And the third party ads – yikes. There’s a huge ad above the masthead (Figure 3), in what was a popular ad space back in the mid-1990’s. Most email newsletters have moved away from this placement because it subjugates their masthead and brand; The Daily Dish should consider doing this as well.

Then there’s a tall vertical ad in the right column (Figures 3 and 4), along with a rectangular ad that cuts into the body copy from the left side of the screen, leaving just a 2-inch column between them to hold text (Figure 4). The copy here is sometimes editorial (a link to a recipe) and other times promotional. But that’s not all for ads. Either another banner like the one above the masthead (Figure 5) or a trio of third-party text ads appear above the footer.

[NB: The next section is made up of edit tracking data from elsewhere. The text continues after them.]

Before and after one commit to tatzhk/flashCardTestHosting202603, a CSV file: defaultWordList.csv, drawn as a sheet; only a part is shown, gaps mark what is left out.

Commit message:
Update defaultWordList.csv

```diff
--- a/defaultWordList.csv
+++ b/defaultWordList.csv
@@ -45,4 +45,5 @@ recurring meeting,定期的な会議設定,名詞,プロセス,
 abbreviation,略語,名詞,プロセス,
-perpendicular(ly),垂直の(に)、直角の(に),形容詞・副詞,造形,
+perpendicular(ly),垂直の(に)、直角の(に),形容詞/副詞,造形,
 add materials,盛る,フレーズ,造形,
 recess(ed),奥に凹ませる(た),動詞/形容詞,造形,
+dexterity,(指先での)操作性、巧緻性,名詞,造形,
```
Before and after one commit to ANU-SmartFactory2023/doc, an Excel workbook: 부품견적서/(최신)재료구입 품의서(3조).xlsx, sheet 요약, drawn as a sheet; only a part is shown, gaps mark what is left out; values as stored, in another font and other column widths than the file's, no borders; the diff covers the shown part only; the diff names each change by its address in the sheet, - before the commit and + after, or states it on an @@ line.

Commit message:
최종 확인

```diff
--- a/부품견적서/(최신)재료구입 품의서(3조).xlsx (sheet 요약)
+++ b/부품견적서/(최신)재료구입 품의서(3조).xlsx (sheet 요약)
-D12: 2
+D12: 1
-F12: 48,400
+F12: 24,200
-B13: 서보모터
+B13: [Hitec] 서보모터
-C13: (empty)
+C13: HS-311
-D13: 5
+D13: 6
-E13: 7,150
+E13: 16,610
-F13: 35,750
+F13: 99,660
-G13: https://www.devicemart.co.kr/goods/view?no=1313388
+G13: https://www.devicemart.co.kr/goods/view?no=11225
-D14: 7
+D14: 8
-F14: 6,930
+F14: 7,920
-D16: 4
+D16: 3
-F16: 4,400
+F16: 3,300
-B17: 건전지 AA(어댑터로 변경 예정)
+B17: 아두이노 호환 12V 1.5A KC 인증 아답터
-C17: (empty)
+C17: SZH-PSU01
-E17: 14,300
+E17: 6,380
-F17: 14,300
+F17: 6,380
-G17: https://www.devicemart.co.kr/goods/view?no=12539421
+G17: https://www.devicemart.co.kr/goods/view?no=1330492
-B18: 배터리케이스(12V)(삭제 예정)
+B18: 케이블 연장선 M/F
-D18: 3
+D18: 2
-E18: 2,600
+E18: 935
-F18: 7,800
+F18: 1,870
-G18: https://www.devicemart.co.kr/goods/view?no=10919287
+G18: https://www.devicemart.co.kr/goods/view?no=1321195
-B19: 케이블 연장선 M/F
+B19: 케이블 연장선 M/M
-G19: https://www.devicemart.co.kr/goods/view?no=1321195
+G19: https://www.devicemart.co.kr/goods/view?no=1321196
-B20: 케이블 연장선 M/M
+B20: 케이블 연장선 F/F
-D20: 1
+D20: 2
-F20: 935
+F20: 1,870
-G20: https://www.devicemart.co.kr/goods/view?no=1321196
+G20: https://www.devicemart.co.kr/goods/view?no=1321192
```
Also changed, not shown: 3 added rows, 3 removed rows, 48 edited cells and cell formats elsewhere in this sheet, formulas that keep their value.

And these third-party ads are in addition to the promotions for South Beach Diet products which appear throughout. It’s a lot to squeeze into two printed pages or less.

Figure 4: Advertising

9. Footer—A

The Daily Dish earned another perfect score here (Figure 5). In addition to multiple unsubscribe options there is a link to a subscription management page where readers can unsubscribe from or opt-in to a wide variety of email newsletters. Also here – a U.S. Postal Service address (as required by CAN-SPAM) and a copyright notice, to protect the content.

Figure 5: Footer

10. Other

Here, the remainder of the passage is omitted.